Lukaszuk, Judith M.
M.S. (Master of Science)
School of Health Studies
The purpose of this double-blinded, randomized control study was to assess the impact of tart cherry concentrate on pain, inflammation, and strength in resistance-trained males (n = 24). Specifically, it analyzed the impact of tart cherry supplementation following an eccentric exercise protocol without the use of NSAIDs. Participants received their supplementation of either tart cherry concentrate (TC) or the placebo (PL) to consume over 8 consecutive days. Participants supplemented twice daily with either the TC concentrate (one ounce of concentrate mixed with water) or the placebo. On day 5 of the study, participants completed an eccentric knee extension exercise with their right leg. Blood samples, maximum voluntary contraction (MVC), and pain were assessed at baseline, 48 hours and 72 hours after the eccentric exercise.
Pain was measured using the Visual Analog Scale (VAS). Inflammatory markers included SAA and CRP. Strength was assessed through MVC. The results of this study indicated there were no favorable significant differences in pain, inflammation or strength between groups or over time (p > 0.05). Future research should target the mechanism of action of tart cherries in order to better understand the potential protective effect on muscle damage.
Kirkbride, Natasha, "Effect of Tart Cherry Concentrate on Pain, inflammation, and Strength" (2018). Graduate Research Theses & Dissertations. 7256.
Northern Illinois University
Rights Statement 2

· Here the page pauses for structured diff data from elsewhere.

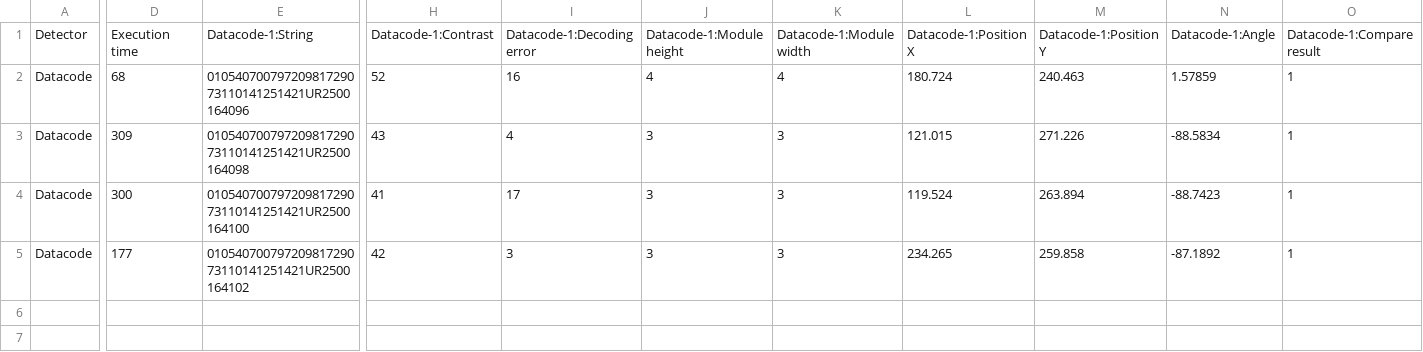
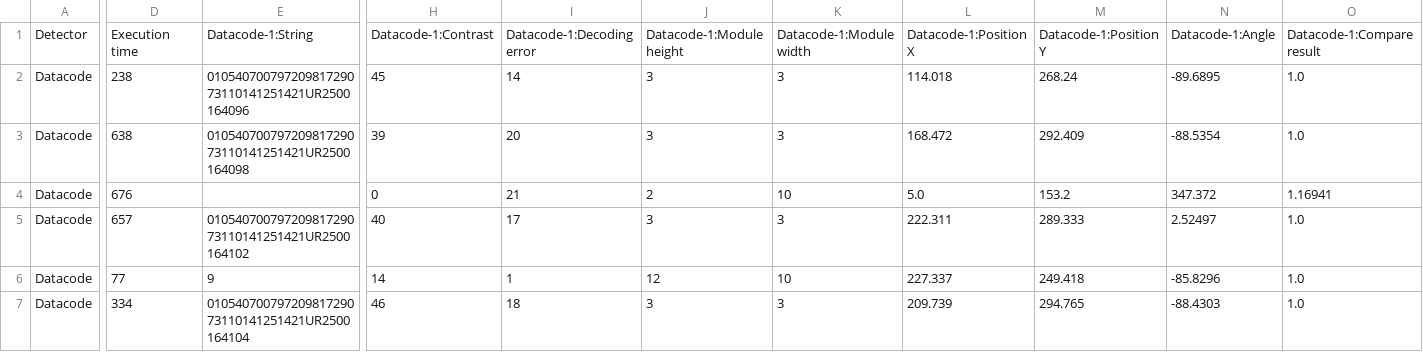
Before and after one commit to mrfrostie/ScannerProgramma, a CSV file: combined_scan_data.csv, drawn as a sheet; only a part is shown, gaps mark what is left out; addresses are those after the commit; rows hold the shown columns only; the diff names each change by its address in the sheet, - before the commit and + after, or states it on an @@ line.

```diff
--- a/combined_scan_data.csv
+++ b/combined_scan_data.csv
-D2: 68
+D2: 238
-H2: 52
+H2: 45
-I2: 16
+I2: 14
-J2: 4
+J2: 3
-K2: 4
+K2: 3
-L2: 180.724
+L2: 114.018
-M2: 240.463
+M2: 268.24
-N2: 1.57859
+N2: -89.6895
-O2:O3: 1
+O2:O3: 1.0
-D3: 309
+D3: 638
-H3: 43
+H3: 39
-I3: 4
+I3: 20
-L3: 121.015
+L3: 168.472
-M3: 271.226
+M3: 292.409
-N3: -88.5834
+N3: -88.5354
+row 4: Datacode | 676 |  | 0 | 21 | 2 | 10 | 5.0 | 153.2 | 347.372 | 1.16941
-D5: 300
+D5: 657
-E5: 01054070079720981729073110141251421UR2500164100
+E5: 01054070079720981729073110141251421UR2500164102
-H5: 41
+H5: 40
-L5: 119.524
+L5: 222.311
-M5: 263.894
+M5: 289.333
-N5: -88.7423
+N5: 2.52497
-O5: 1
+O5: 1.0
+row 6: Datacode | 77 | 9 | 14 | 1 | 12 | 10 | 227.337 | 249.418 | -85.8296 | 1.0
-D7: 177
+D7: 334
-E7: 01054070079720981729073110141251421UR2500164102
+E7: 01054070079720981729073110141251421UR2500164104
-H7: 42
+H7: 46
-I7: 3
+I7: 18
-L7: 234.265
+L7: 209.739
-M7: 259.858
+M7: 294.765
-N7: -87.1892
+N7: -88.4303
-O7: 1
+O7: 1.0
```
Also changed, not shown: 4 other files.
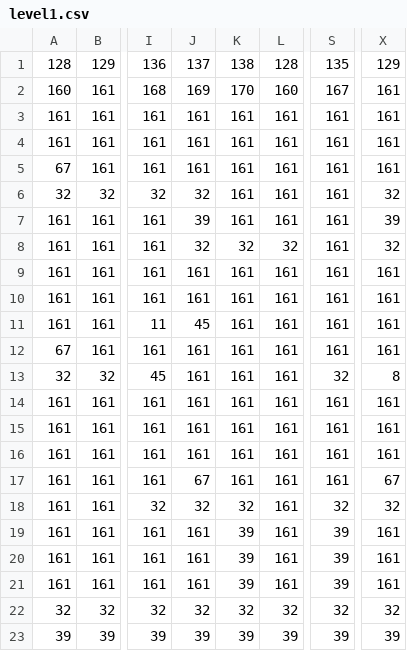
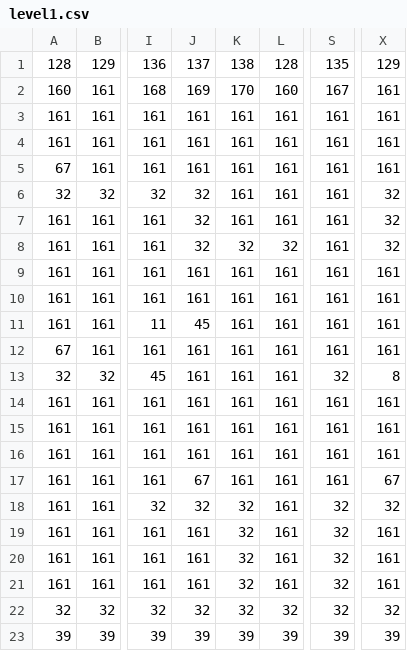
Before and after one commit to kikemadrigal/MSX1-CPC-ZX-asm-agd-basic-hunter, a CSV file: basic/assets/level1.csv, drawn as a sheet; only a part is shown, gaps mark what is left out; the diff names each change by its address in the sheet, - before the commit and + after, or states it on an @@ line.

```diff
--- a/basic/assets/level1.csv
+++ b/basic/assets/level1.csv
-J7: 39
+J7: 32
-X7: 39
+X7: 32
-K19:K21: 39
+K19:K21: 32
-S19:S21: 39
+S19:S21: 32
```
Also changed, not shown: basic/assets/level0.csv, 17 other files.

NIU theses are protected by copyright. They may be viewed from Huskie Commons for any purpose, but reproduction or distribution in any format is prohibited without the written permission of the authors.